Without the Head Start program for the children of migrant farm workers, Julieta Lopez wouldn't have been able to earn a living.

"We cannot afford to pay a regular Head Start," she said. "If we didn't have this program, only our husbands can work."Lopez came to Utah with her husband and two children in hopes of finding more opportunity than existed in their native Mazatlan, Mexico. Despite divorcing her husband two years ago, Lopez can still work and care for her children with the help of the Head Start program.

She got involved in the Head Start program through Centro de la Familia, a nonprofit organization started by Chicanos for Chicanos 20 years ago.
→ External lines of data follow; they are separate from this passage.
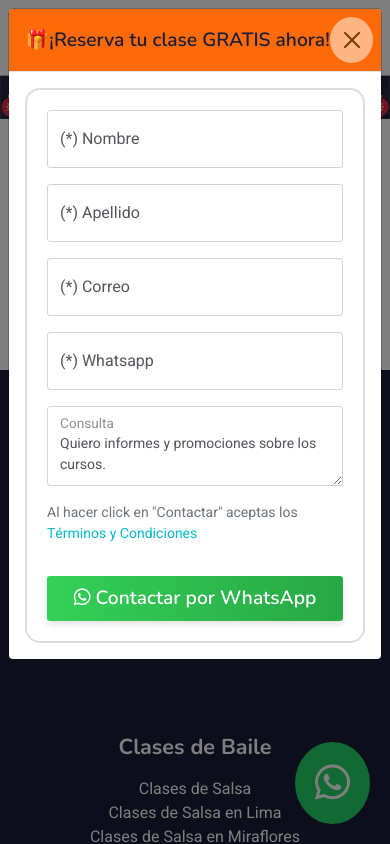
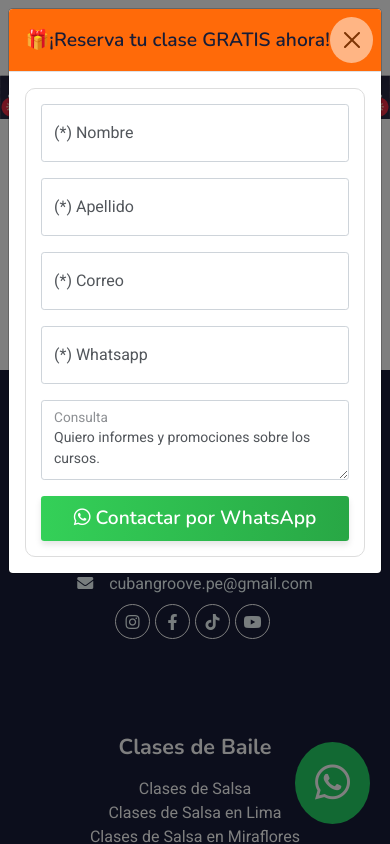
Before and after one commit to paulcobox/webluxe, a Django app: page /blog/ in a window 390 px wide, after a click that opens the changed part. Run offline with Django 3.2, Linux system fonts and the light colour scheme; data comes from the database, SQL or seed files in the repository; data that the repository does not hold is empty; parts of the project's set-up code (start-up, migrations or seed data) failed here and were passed over; some libraries are stand-ins or nearby versions.

Commit message:
mejoras mobile ficha 3

```diff
--- a/templates/_base.html
+++ b/templates/_base.html
@@ -263,7 +263,7 @@
                         <button type="button" class="btn-close" data-bs-dismiss="modal" aria-label="Close" style="background-color: white;"></button>
                     </div>
                     <div class="modal-body">
-                        <form id="leadForm" style="border: 2px solid #ddd; border-radius: 15px; padding: 20px;">
+                        <form id="leadForm" style="border: 1px solid #ddd; border-radius: 10px; padding: 15px;">
                             {% csrf_token %}
                             <input type="hidden" id="utm_source" name="utm_source">
                             <input type="hidden" id="utm_medium" name="utm_medium">
@@ -326,13 +326,6 @@
                                         </div>
                                     </div>
                                 </div>
-                                <!-- Términos y condiciones -->
-
-                                <div class="col-12">
-                                    <p class="small text-muted">
-                                        Al hacer click en "Contactar" aceptas los <a href="#" data-bs-toggle="modal" data-bs-target="#modalAuthorization">Términos y Condiciones</a>
-                                    </p>
-                                </div>
 
 
 
@@ -344,6 +337,7 @@
                                     </button>
                                     <button type="button" id="closeModalButton" class="btn btn-secondary btn-sm d-none" data-bs-dismiss="modal">Close</button>
                                 </div>
+
                             </div>
                         </form>
 
```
It was 1974 when a group of frustrated Chicanos got together to form Centro de la Familia, then called the Institute of Human Resource Development. What distinguishes Centro de la Familia from other outreach programs is the way it delivers services.

"The office offers a place where people can go and feel comfortable speaking in their native language," said Matt Chavez, a former participant in the Hispanic Youth Leadership Institute. Mentors came to Chavez' high school to show young Chicanos that they can succeed.

Chavez said the contacts he made helped him get scholarship money for college.

"I think seeing the (role models) is encouragement," he said. "I didn't see a lot of leadership roles that were held by Hispanic people."

Current Centro de la Familia director Manuel Romero is one of the contacts Chavez made. The 20-year-old computer science major said meeting and becoming friends with people like Romero make him feel as though he can succeed even in professions filled with people that don't look like him.

Centro's employees and volunteers reach out to everyone from migrant farmers to troubled teens. Romero will deliver a report to the community at the 20th anniversary party planned for April 11 at the Red Lion, 255 S. West Temple, at 6 p.m.